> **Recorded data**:

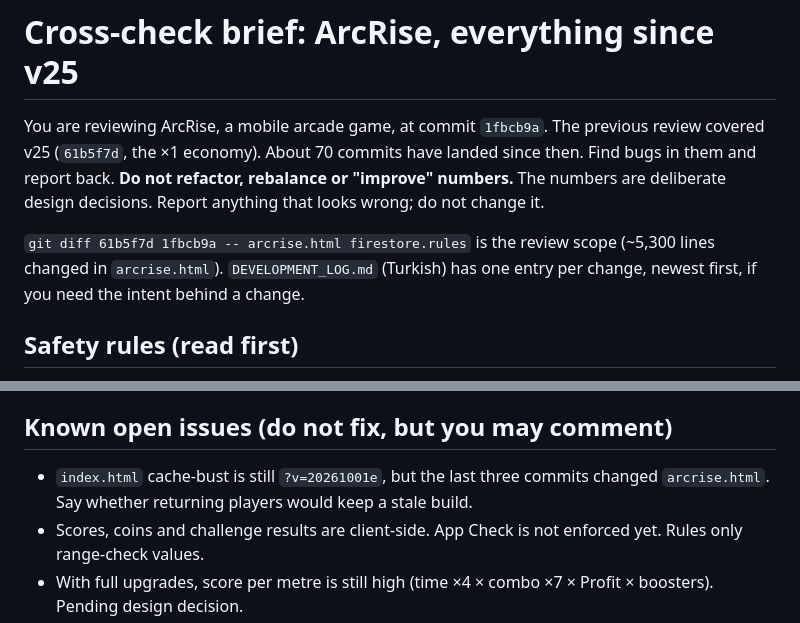
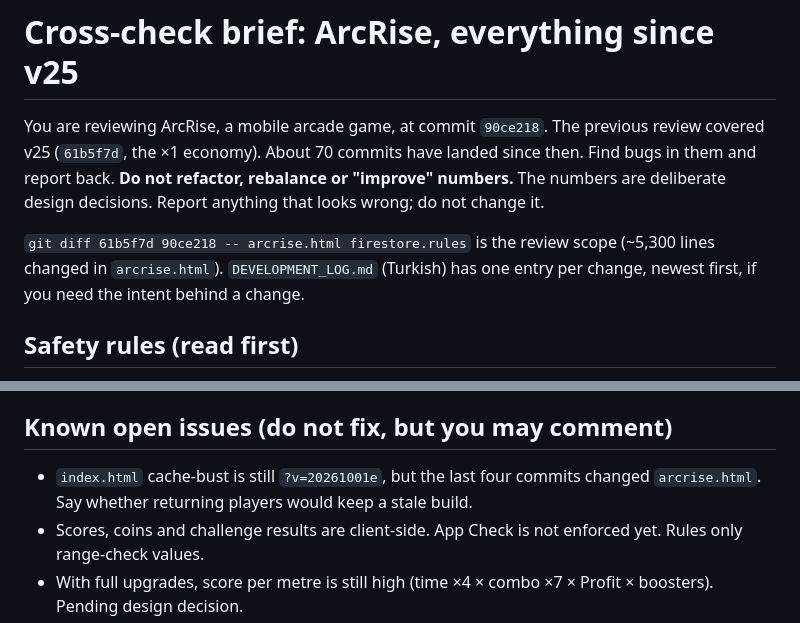
Before and after one commit to bugrasulukcu/ArcRise, a Markdown page: CODEX_REVIEW_v25.md, 2 parts joined by grey strips. Drawn GitHub-style.

Commit message:
Review brief: kapsam 90ce218'e (isim listesi kaldırma dahil)
Co-Authored-By: Claude Opus 5.5 <noreply@anthropic.com>

```diff
--- a/CODEX_REVIEW_v25.md
+++ b/CODEX_REVIEW_v25.md
@@ -1,8 +1,8 @@
 # Cross-check brief: ArcRise, everything since v25
 
-You are reviewing ArcRise, a mobile arcade game, at commit `1fbcb9a`. The previous review covered v25 (`61b5f7d`, the ×1 economy). About 70 commits have landed since then. Find bugs in them and report back. **Do not refactor, rebalance or "improve" numbers.** The numbers are deliberate design decisions. Report anything that looks wrong; do not change it.
+You are reviewing ArcRise, a mobile arcade game, at commit `90ce218`. The previous review covered v25 (`61b5f7d`, the ×1 economy). About 70 commits have landed since then. Find bugs in them and report back. **Do not refactor, rebalance or "improve" numbers.** The numbers are deliberate design decisions. Report anything that looks wrong; do not change it.
 
-`git diff 61b5f7d 1fbcb9a -- arcrise.html firestore.rules` is the review scope (~5,300 lines changed in `arcrise.html`). `DEVELOPMENT_LOG.md` (Turkish) has one entry per change, newest first, if you need the intent behind a change.
+`git diff 61b5f7d 90ce218 -- arcrise.html firestore.rules` is the review scope (~5,300 lines changed in `arcrise.html`). `DEVELOPMENT_LOG.md` (Turkish) has one entry per change, newest first, if you need the intent behind a change.
 
 ## Safety rules (read first)
 
@@ -152,7 +152,7 @@ Headless notes: App Check logs `appCheck/recaptcha-error` on `127.0.0.1`; that i
 
 ## Known open issues (do not fix, but you may comment)
 
-- `index.html` cache-bust is still `?v=20261001e`, but the last three commits changed `arcrise.html`. Say whether returning players would keep a stale build.
+- `index.html` cache-bust is still `?v=20261001e`, but the last four commits changed `arcrise.html`. Say whether returning players would keep a stale build.
 - Scores, coins and challenge results are client-side. App Check is not enforced yet. Rules only range-check values.
 - With full upgrades, score per metre is still high (time ×4 × combo ×7 × Profit × boosters). Pending design decision.
 - New players mostly die at 1–3 m, before the first big coin (5 m).
```
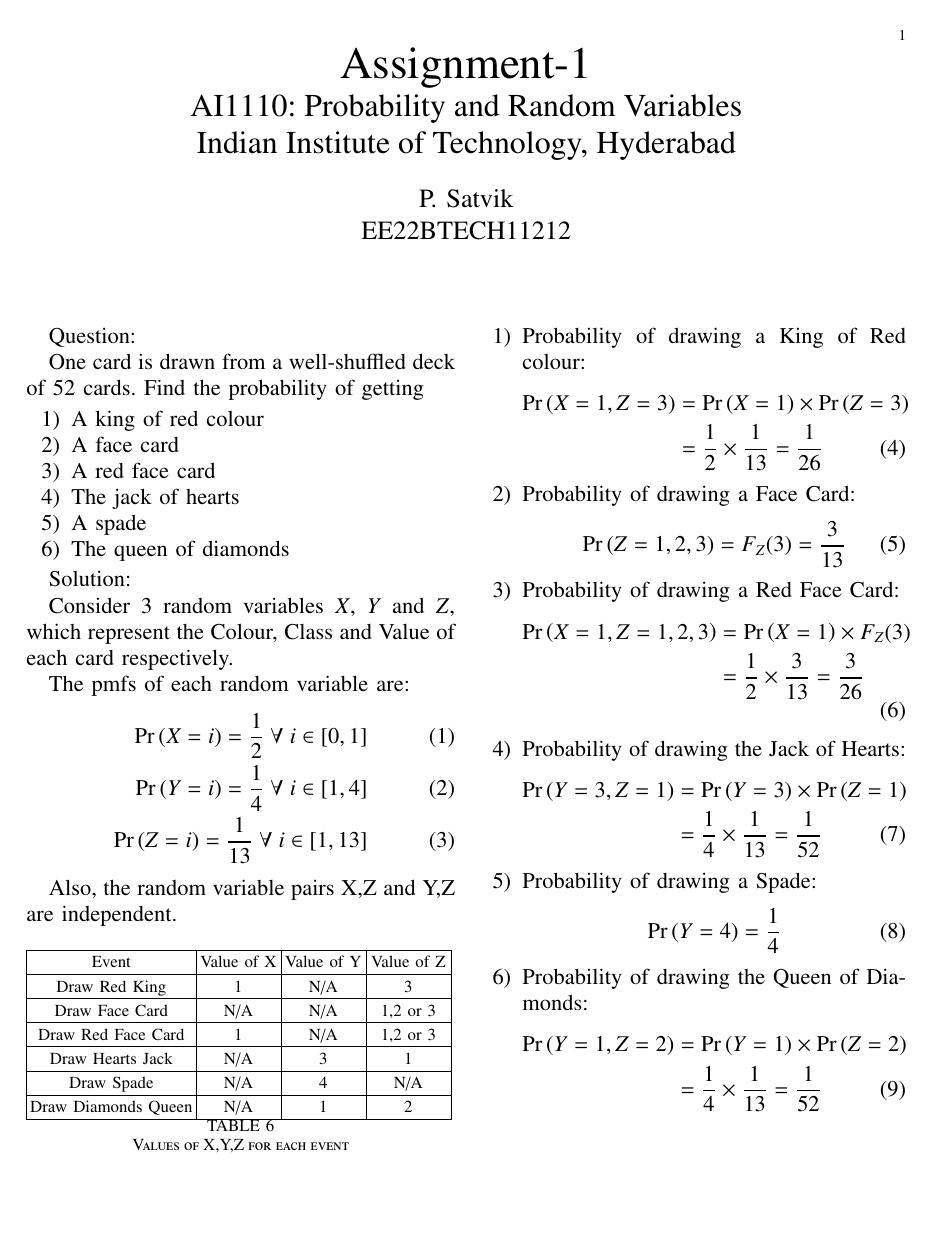
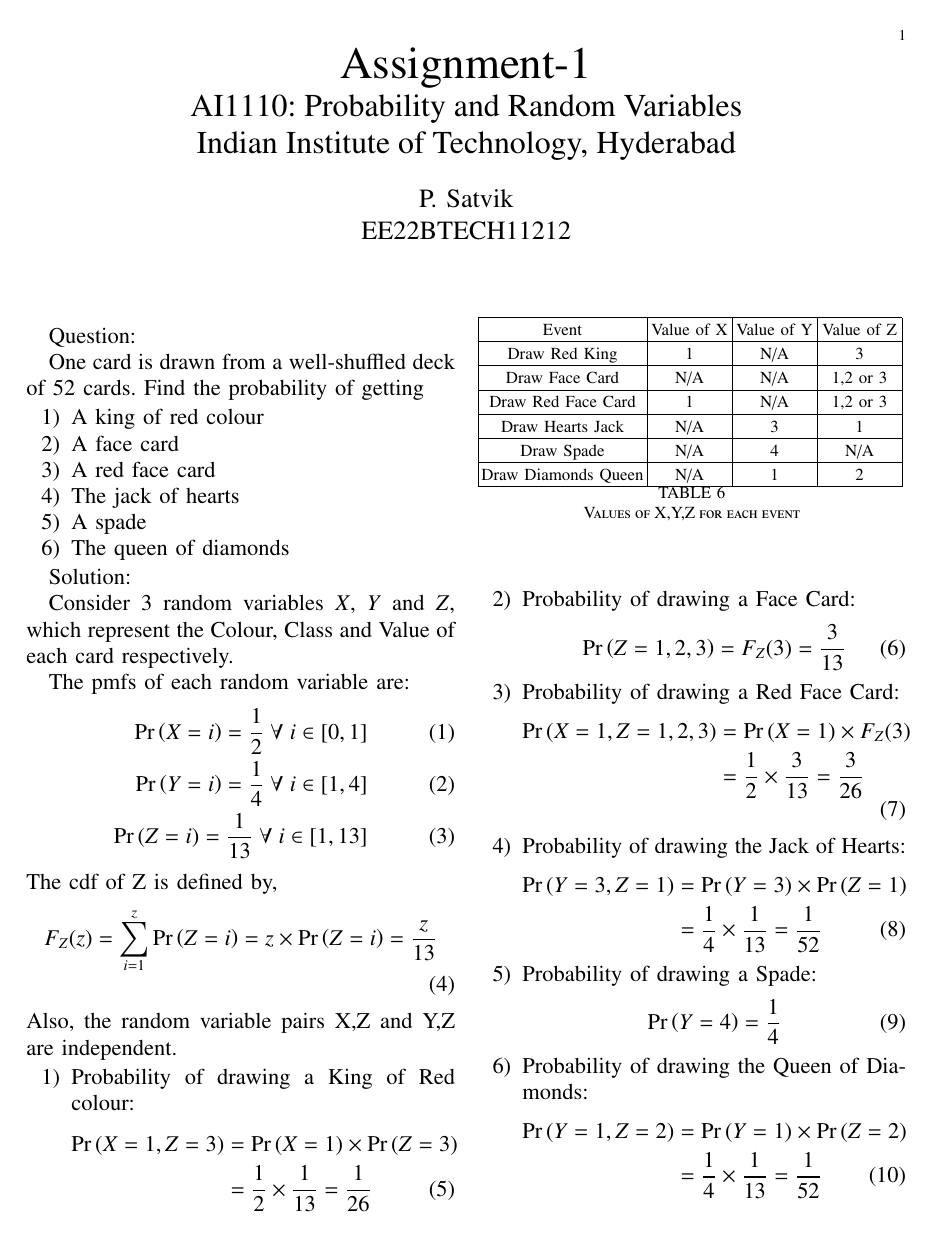
Before and after one commit to SatvikPasalapudi/AI1110, a LaTeX problem sheet (Assignment-1/Assignment_1_10.15.1.14.tex, which reads Assignment-1/code/Table.tex): the whole page. The pictures show the PDF file Assignment-1/Assignment_1_10.15.1.14.pdf that the author committed with the source.

Commit message:
10.15.1.14

```diff
--- a/Assignment-1/Assignment_1_10.15.1.14.tex
+++ b/Assignment-1/Assignment_1_10.15.1.14.tex
@@ -329,13 +328,17 @@ The pmfs of each random variable are:
 \\ \pr{Y=i} = \frac{1}{4} \; \forall \; i \in [1,4]
 \\ \pr{Z=i} = \frac{1}{13} \; \forall \; i \in [1,13]
 \end{align}
-
+The cdf of Z is defined by,
+\begin{align}
+F_Z(z)=\sum_{i=1}^{z} \pr{Z=i} = z \times \pr{Z=i} = \frac{z}{13}
+\end{align}
 Also, the random variable pairs X,Z and Y,Z are independent.
 \begin{table}[h]
 	\input{code/Table}
 	\caption{Values of X,Y,Z for each event}
 	\label{Table 1}
 \end{table}
+
 \begin{enumerate}
 \item Probability of drawing a King of Red colour:
 \begin{align}
--- a/Assignment-1/code/Table.tex
+++ b/Assignment-1/code/Table.tex
@@ -309,11 +309,11 @@
 	\gnumericColD+%
 	\tabcolsep*2*3}|}%
 	{\gnumericPB{\centering}\gnumbox{Draw Hearts Jack}}
-	&\muulticolumn{2}{p{	\gnumericColE+%
-	\gnumericColF+%
+	&\multicolumn{2}{p{	\gnumericColG+%
+	\gnumericColH+%
 	\tabcolsep*2*1}|}%
 	{\gnumericPB{\centering}\gnumbox{N/A}}
-	&\multicolumn{2}{p{	\gnmericColG+%
+	&\multicolumn{2}{p{	\gnumericColG+%
 	\gnumericColH+%
 	\tabcolsep*2*1}|}%
 	{\gnumericPB{\centering}\gnumbox{3}}
```
Also changed, not shown: Assignment-1/Assignment_1_10.15.1.14.pdf, Assignment-1/code/Table.pdf, Assignment-1/Assignment_1_10.15.1.14.tex (1 more changed lines), 3 other files.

> **TASK PROMPT**: The full text of the data above, exact and without pictures, is what to return.

> **OUTPUT OF THE EXERCISE**:
Before and after one commit to bugrasulukcu/ArcRise, a Markdown page: CODEX_REVIEW_v25.md, 2 parts joined by grey strips. Drawn GitHub-style.

Commit message:
Review brief: kapsam 90ce218'e (isim listesi kaldırma dahil)
Co-Authored-By: Claude Opus 5.5 <noreply@anthropic.com>

```diff
--- a/CODEX_REVIEW_v25.md
+++ b/CODEX_REVIEW_v25.md
@@ -1,8 +1,8 @@
 # Cross-check brief: ArcRise, everything since v25
 
-You are reviewing ArcRise, a mobile arcade game, at commit `1fbcb9a`. The previous review covered v25 (`61b5f7d`, the ×1 economy). About 70 commits have landed since then. Find bugs in them and report back. **Do not refactor, rebalance or "improve" numbers.** The numbers are deliberate design decisions. Report anything that looks wrong; do not change it.
+You are reviewing ArcRise, a mobile arcade game, at commit `90ce218`. The previous review covered v25 (`61b5f7d`, the ×1 economy). About 70 commits have landed since then. Find bugs in them and report back. **Do not refactor, rebalance or "improve" numbers.** The numbers are deliberate design decisions. Report anything that looks wrong; do not change it.
 
-`git diff 61b5f7d 1fbcb9a -- arcrise.html firestore.rules` is the review scope (~5,300 lines changed in `arcrise.html`). `DEVELOPMENT_LOG.md` (Turkish) has one entry per change, newest first, if you need the intent behind a change.
+`git diff 61b5f7d 90ce218 -- arcrise.html firestore.rules` is the review scope (~5,300 lines changed in `arcrise.html`). `DEVELOPMENT_LOG.md` (Turkish) has one entry per change, newest first, if you need the intent behind a change.
 
 ## Safety rules (read first)
 
@@ -152,7 +152,7 @@ Headless notes: App Check logs `appCheck/recaptcha-error` on `127.0.0.1`; that i
 
 ## Known open issues (do not fix, but you may comment)
 
-- `index.html` cache-bust is still `?v=20261001e`, but the last three commits changed `arcrise.html`. Say whether returning players would keep a stale build.
+- `index.html` cache-bust is still `?v=20261001e`, but the last four commits changed `arcrise.html`. Say whether returning players would keep a stale build.
 - Scores, coins and challenge results are client-side. App Check is not enforced yet. Rules only range-check values.
 - With full upgrades, score per metre is still high (time ×4 × combo ×7 × Profit × boosters). Pending design decision.
 - New players mostly die at 1–3 m, before the first big coin (5 m).
```
Before and after one commit to SatvikPasalapudi/AI1110, a LaTeX problem sheet (Assignment-1/Assignment_1_10.15.1.14.tex, which reads Assignment-1/code/Table.tex): the whole page. The pictures show the PDF file Assignment-1/Assignment_1_10.15.1.14.pdf that the author committed with the source.

Commit message:
10.15.1.14

```diff
--- a/Assignment-1/Assignment_1_10.15.1.14.tex
+++ b/Assignment-1/Assignment_1_10.15.1.14.tex
@@ -329,13 +328,17 @@ The pmfs of each random variable are:
 \\ \pr{Y=i} = \frac{1}{4} \; \forall \; i \in [1,4]
 \\ \pr{Z=i} = \frac{1}{13} \; \forall \; i \in [1,13]
 \end{align}
-
+The cdf of Z is defined by,
+\begin{align}
+F_Z(z)=\sum_{i=1}^{z} \pr{Z=i} = z \times \pr{Z=i} = \frac{z}{13}
+\end{align}
 Also, the random variable pairs X,Z and Y,Z are independent.
 \begin{table}[h]
 	\input{code/Table}
 	\caption{Values of X,Y,Z for each event}
 	\label{Table 1}
 \end{table}
+
 \begin{enumerate}
 \item Probability of drawing a King of Red colour:
 \begin{align}
--- a/Assignment-1/code/Table.tex
+++ b/Assignment-1/code/Table.tex
@@ -309,11 +309,11 @@
 	\gnumericColD+%
 	\tabcolsep*2*3}|}%
 	{\gnumericPB{\centering}\gnumbox{Draw Hearts Jack}}
-	&\muulticolumn{2}{p{	\gnumericColE+%
-	\gnumericColF+%
+	&\multicolumn{2}{p{	\gnumericColG+%
+	\gnumericColH+%
 	\tabcolsep*2*1}|}%
 	{\gnumericPB{\centering}\gnumbox{N/A}}
-	&\multicolumn{2}{p{	\gnmericColG+%
+	&\multicolumn{2}{p{	\gnumericColG+%
 	\gnumericColH+%
 	\tabcolsep*2*1}|}%
 	{\gnumericPB{\centering}\gnumbox{3}}
```
Also changed, not shown: Assignment-1/Assignment_1_10.15.1.14.pdf, Assignment-1/code/Table.pdf, Assignment-1/Assignment_1_10.15.1.14.tex (1 more changed lines), 3 other files.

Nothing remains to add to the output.